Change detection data
⟨

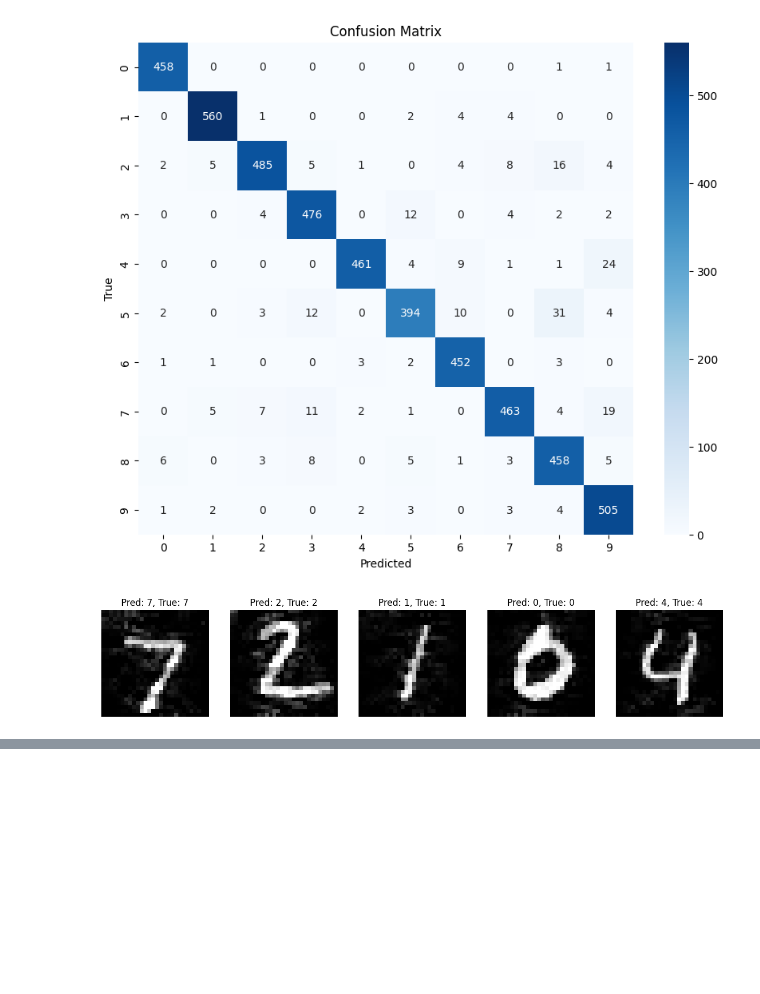
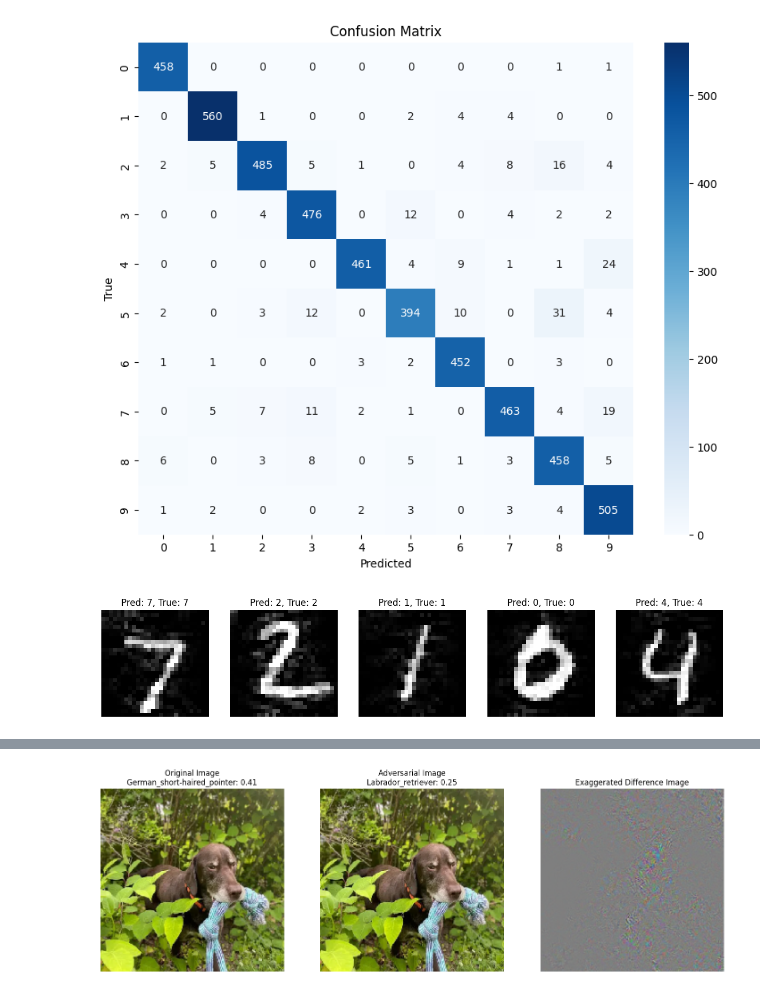
Before and after one commit to josephad2001/AdversarialRobustnessML, a Jupyter notebook: AttackMethods/CW.ipynb, the cells around one changed output, grey strips where cells are left out. Cells and saved outputs as stored; diff of their text form; code cells hidden in the pictures; blank space fills up the shorter version.

```diff
--- a/AttackMethods/CW.ipynb
+++ b/AttackMethods/CW.ipynb
@@ -658,0 +862,69 @@ Accuracy on perturbed dataset: 94.24%
+# %%
+import tensorflow as tf
+from tensorflow.keras.applications import MobileNetV2
+from tensorflow.keras.applications.mobilenet_v2 import preprocess_input, decode_predictions
+import numpy as np
+import matplotlib.pyplot as plt
+
+# Load a pre-trained MobileNetV2 model trained on ImageNet
+model = MobileNetV2(weights='imagenet')
+
+# Load an example ImageNet image
+image_path = "../DataFiles/IMG_1118_400x354.jpg"
+image = tf.keras.preprocessing.image.load_img(image_path, target_size=(224, 224))
+image = preprocess_input(tf.keras.preprocessing.image.img_to_array(image))
+
+# Define an epsilon value for the C&W untargeted attack
+epsilon = 0.001
+max_iter= 500
+learning_rate = 0.01
+
+# Use the generate_deepfool function to generate a perturbed image
+adversarial_image = generate_carlini_l2_imgn(image, model, epsilon, max_iter, learning_rate)
+
+# Function to exaggerate the difference in the image
+def exaggerate_difference(difference_image, exaggeration_factor):
+    return difference_image * exaggeration_factor
+
+# Function to get predictions and confidence
+def get_predictions_and_confidence(image, model):
+    image_batch = tf.expand_dims(image, axis=0)
+    predictions = model.predict(image_batch)
+    decoded_predictions = decode_predictions(predictions)
+    top_prediction = decoded_predictions[0][0]
+
+    return f"{top_prediction[1]}: {top_prediction[2]:.2f}"
+
+# Get predictions and confidence for the original and adversarial images
+original_prediction = get_predictions_and_confidence(image, model)
+adversarial_prediction = get_predictions_and_confidence(adversarial_image, model)
+
+image = image * 0.5 + 0.5
+adversarial_image = adversarial_image * 0.5 + 0.5
+
+# Generate and exaggerate the difference image
+difference_image = adversarial_image - image
+exaggeration_factor = 200  # Adjust this factor to control the exaggeration
+exaggerated_difference_image = exaggerate_difference(difference_image, exaggeration_factor)
+exaggerated_difference_image = (exaggerated_difference_image + 1) / 2  # Normalize to [0, 1]
+
+# Display the original, adversarial, and exaggerated difference images with predictions and confidence
+plt.figure(figsize=(18, 6))
+
+plt.subplot(1, 3, 1)
+plt.imshow(image)
+plt.title(f'Original Image\n{original_prediction}')
+plt.axis('off')
+
+plt.subplot(1, 3, 2)
+plt.imshow(adversarial_image)
+plt.title(f'Adversarial Image\n{adversarial_prediction}')
+plt.axis('off')
+
+plt.subplot(1, 3, 3)
+plt.imshow(exaggerated_difference_image)
+plt.title('Exaggerated Difference Image')
+plt.axis('off')
+
+plt.show()
+# %% [output]
@@ -658,0 +934 @@ Accuracy on perturbed dataset: 94.24%
+[figure, added]
```
Also changed, not shown: parts of 4 cells of this notebook, 2 other files.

⟩

● **WORK ITEM**:
Your answer should reproduce every line of the data verbatim and include no images.

● **ANSWER TO THIS TASK**:
Before and after one commit to josephad2001/AdversarialRobustnessML, a Jupyter notebook: AttackMethods/CW.ipynb, the cells around one changed output, grey strips where cells are left out. Cells and saved outputs as stored; diff of their text form; code cells hidden in the pictures; blank space fills up the shorter version.

```diff
--- a/AttackMethods/CW.ipynb
+++ b/AttackMethods/CW.ipynb
@@ -658,0 +862,69 @@ Accuracy on perturbed dataset: 94.24%
+# %%
+import tensorflow as tf
+from tensorflow.keras.applications import MobileNetV2
+from tensorflow.keras.applications.mobilenet_v2 import preprocess_input, decode_predictions
+import numpy as np
+import matplotlib.pyplot as plt
+
+# Load a pre-trained MobileNetV2 model trained on ImageNet
+model = MobileNetV2(weights='imagenet')
+
+# Load an example ImageNet image
+image_path = "../DataFiles/IMG_1118_400x354.jpg"
+image = tf.keras.preprocessing.image.load_img(image_path, target_size=(224, 224))
+image = preprocess_input(tf.keras.preprocessing.image.img_to_array(image))
+
+# Define an epsilon value for the C&W untargeted attack
+epsilon = 0.001
+max_iter= 500
+learning_rate = 0.01
+
+# Use the generate_deepfool function to generate a perturbed image
+adversarial_image = generate_carlini_l2_imgn(image, model, epsilon, max_iter, learning_rate)
+
+# Function to exaggerate the difference in the image
+def exaggerate_difference(difference_image, exaggeration_factor):
+    return difference_image * exaggeration_factor
+
+# Function to get predictions and confidence
+def get_predictions_and_confidence(image, model):
+    image_batch = tf.expand_dims(image, axis=0)
+    predictions = model.predict(image_batch)
+    decoded_predictions = decode_predictions(predictions)
+    top_prediction = decoded_predictions[0][0]
+
+    return f"{top_prediction[1]}: {top_prediction[2]:.2f}"
+
+# Get predictions and confidence for the original and adversarial images
+original_prediction = get_predictions_and_confidence(image, model)
+adversarial_prediction = get_predictions_and_confidence(adversarial_image, model)
+
+image = image * 0.5 + 0.5
+adversarial_image = adversarial_image * 0.5 + 0.5
+
+# Generate and exaggerate the difference image
+difference_image = adversarial_image - image
+exaggeration_factor = 200  # Adjust this factor to control the exaggeration
+exaggerated_difference_image = exaggerate_difference(difference_image, exaggeration_factor)
+exaggerated_difference_image = (exaggerated_difference_image + 1) / 2  # Normalize to [0, 1]
+
+# Display the original, adversarial, and exaggerated difference images with predictions and confidence
+plt.figure(figsize=(18, 6))
+
+plt.subplot(1, 3, 1)
+plt.imshow(image)
+plt.title(f'Original Image\n{original_prediction}')
+plt.axis('off')
+
+plt.subplot(1, 3, 2)
+plt.imshow(adversarial_image)
+plt.title(f'Adversarial Image\n{adversarial_prediction}')
+plt.axis('off')
+
+plt.subplot(1, 3, 3)
+plt.imshow(exaggerated_difference_image)
+plt.title('Exaggerated Difference Image')
+plt.axis('off')
+
+plt.show()
+# %% [output]
@@ -658,0 +934 @@ Accuracy on perturbed dataset: 94.24%
+[figure, added]
```
Also changed, not shown: parts of 4 cells of this notebook, 2 other files.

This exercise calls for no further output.